This post-apocalyptic world seems to be the result of some sort of natural disaster rather than the usual nuclear war or scientific disaster that sets up these drab, grey worlds. There is thick dust everywhere, specular highlights and masses of radiant glow hide any pop-in and mask the draw distance in much the same way as early Silent Hill games but that’s not to say that there aren’t instances of quite impressive vistas that seem to arrive out of the gloom.[drop]Most of the scenery, in the early stages that I played, are greyed, desaturated and bleak. The wreckage of humanity litters the broken city streets and humanity itself seems irreparably set against itself with gangs of marauding thugs threatening your safe passage back home. It might not be the most beautiful game available but it does have an abundance of well realised tone thanks, for the most part, to some very interesting gameplay mechanics.
Ostensibly, it’s a third person action adventure game. You can run and jump, climb and fight. There are collectible items like health packs, consumables and ammunition. You could almost think of it like uncharted set in Fallout’s Wasteland. But there is a survival aspect still intact from that original announcement in 2008. Some hostile confrontation can be diffused by simply backing away slowly, some will require more direct action.
In the game’s opening, you have a pistol but no bullets. Your first encounter with a machete-weidling enemy teaches you that bullets aren’t everything. You’re encouraged to pull the empty gun on the approaching thug and intimidate him into peril, where he can be dispatched without ever hearing the click of your trigger.

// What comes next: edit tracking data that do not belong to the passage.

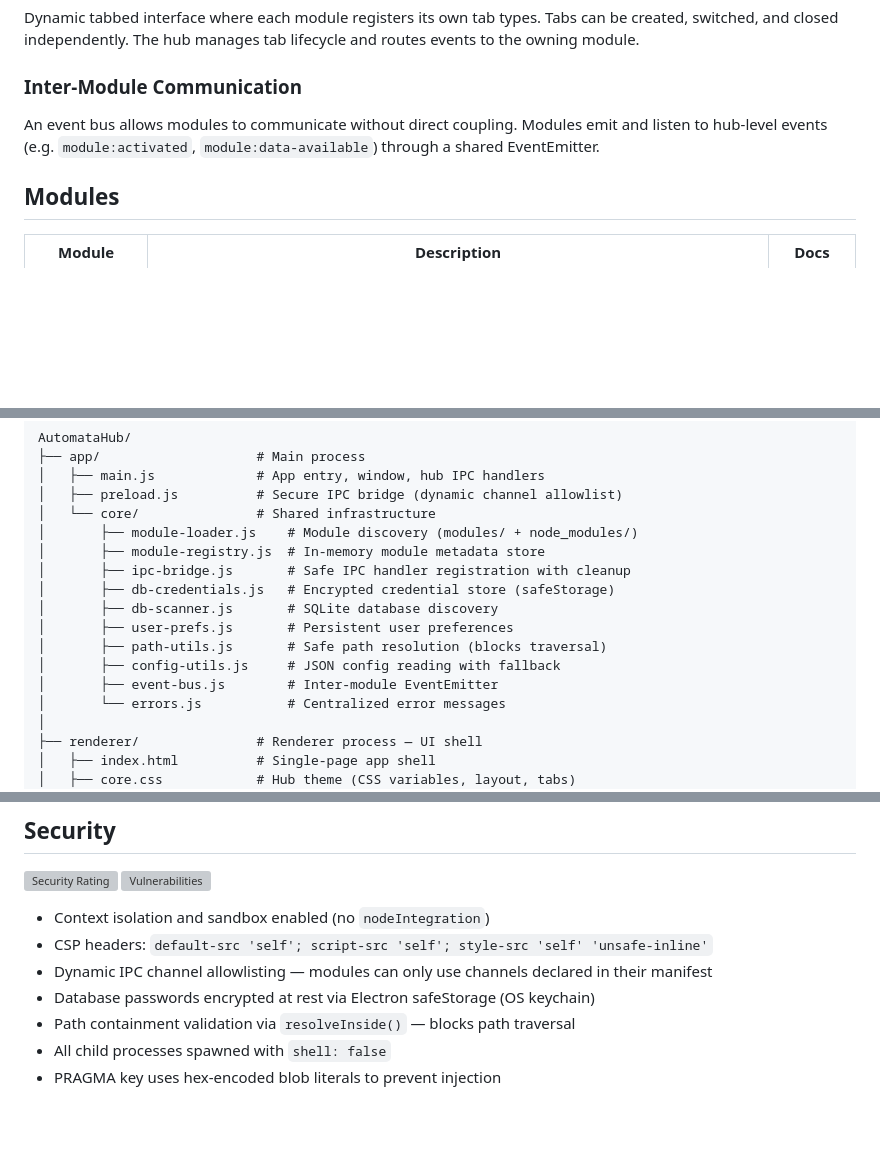
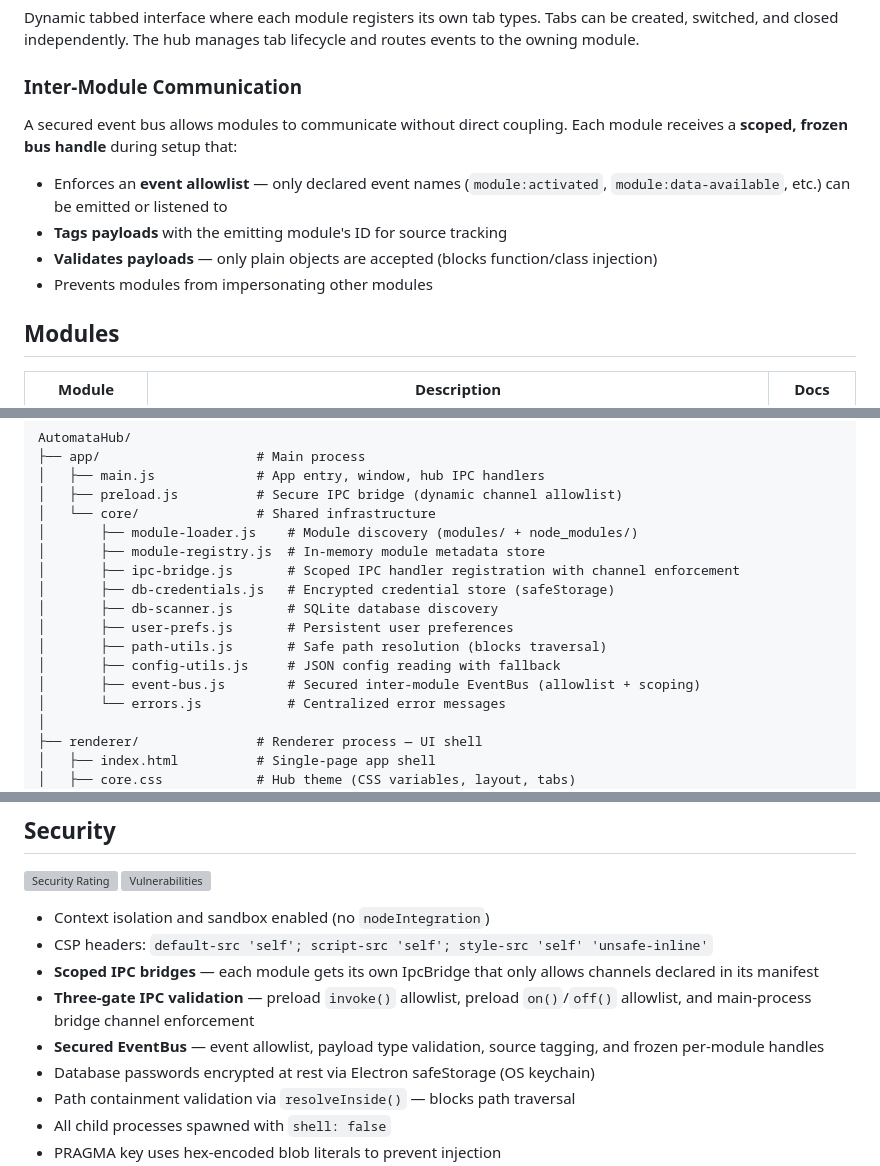
Before and after one commit to Rey-der/AutomataHub, a Markdown page: README.md, 3 parts joined by grey strips. GitHub-like rendering; blank space fills up the shorter version; grey boxes are pictures that could not be loaded.

```diff
--- a/README.md
+++ b/README.md
@@ -67,7 +67,12 @@ Dynamic tabbed interface where each module registers its own tab types. Tabs can
 
 ### Inter-Module Communication
 
-An event bus allows modules to communicate without direct coupling. Modules emit and listen to hub-level events (e.g. `module:activated`, `module:data-available`) through a shared EventEmitter.
+A secured event bus allows modules to communicate without direct coupling. Each module receives a **scoped, frozen bus handle** during setup that:
+
+- Enforces an **event allowlist** — only declared event names (`module:activated`, `module:data-available`, etc.) can be emitted or listened to
+- **Tags payloads** with the emitting module's ID for source tracking
+- **Validates payloads** — only plain objects are accepted (blocks function/class injection)
+- Prevents modules from impersonating other modules
 
 ## Modules
 
@@ -119,13 +124,13 @@ AutomataHub/
 │   └── core/               # Shared infrastructure
 │       ├── module-loader.js    # Module discovery (modules/ + node_modules/)
 │       ├── module-registry.js  # In-memory module metadata store
-│       ├── ipc-bridge.js       # Safe IPC handler registration with cleanup
+│       ├── ipc-bridge.js       # Scoped IPC handler registration with channel enforcement
 │       ├── db-credentials.js   # Encrypted credential store (safeStorage)
 │       ├── db-scanner.js       # SQLite database discovery
 │       ├── user-prefs.js       # Persistent user preferences
 │       ├── path-utils.js       # Safe path resolution (blocks traversal)
 │       ├── config-utils.js     # JSON config reading with fallback
-│       ├── event-bus.js        # Inter-module EventEmitter
+│       ├── event-bus.js        # Secured inter-module EventBus (allowlist + scoping)
 │       └── errors.js           # Centralized error messages
 │
 ├── renderer/               # Renderer process — UI shell
@@ -195,7 +200,9 @@ my-module/
 
 - Context isolation and sandbox enabled (no `nodeIntegration`)
 - CSP headers: `default-src 'self'; script-src 'self'; style-src 'self' 'unsafe-inline'`
-- Dynamic IPC channel allowlisting — modules can only use channels declared in their manifest
+- **Scoped IPC bridges** — each module gets its own IpcBridge that only allows channels declared in its manifest
+- **Three-gate IPC validation** — preload `invoke()` allowlist, preload `on()`/`off()` allowlist, and main-process bridge channel enforcement
+- **Secured EventBus** — event allowlist, payload type validation, source tagging, and frozen per-module handles
 - Database passwords encrypted at rest via Electron safeStorage (OS keychain)
 - Path containment validation via `resolveInside()` — blocks path traversal
 - All child processes spawned with `shell: false`
```
Also changed, not shown: DOCUMENTATION.md (+65 -17 lines).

The next encounter might need to be replayed once or twice before you work out the successful technique to get through it, almost like a combat puzzle. You can surprise attack an enemy as they approach you but striking will alarm the others in his group. If you’re lucky enough to find a bullet, you should take out the most dangerous foes first, or the most menacing. Sometimes killing the leader of a little group will scare the others into submission. Wasting ammunition will seemingly always come back to haunt you.[drop2]Atmosphere and combat might be enough to carry I Am Alive into the download lists of many but there’s another element that brings a whole separate set of difficulties. You have a recharging stamina bar, which is semi-permanently shortened if you over exert yourself. If you use stamina, it automatically (and swiftly) replenishes as soon as you stop using it by standing still on solid ground or planting a collected piton and taking a breather as you climb. If you over exert while climbing, you will need to use something from your backpack to rebuild your stamina.
In itself, this wouldn’t be a big problem but there was a section in the preview which required the traversal of a large wall. There were multiple paths and several of them led down dead ends, using up your stamina as you went. Too many wrong turnings and you will run out of stamina and fall off the wall. So the traversal section becomes almost puzzle-like as you have to find your most direct route as your stamina meter depletes.
I was expecting the worst from a game which has been cloaked in enigma for almost four years but I Am Alive has pleasantly surprised me. There are areas which could have been improved, for sure, and it is impossible to fathom how it has taken so long to get here, other than a lengthy rest on a dusty development shelf. It seems to have achieved something which many games this generation have sacrificed in favour of those luscious HD graphics, though: atmosphere and tone.
I Am Alive is released on XBLA as part of the House Party promotion on March 7th.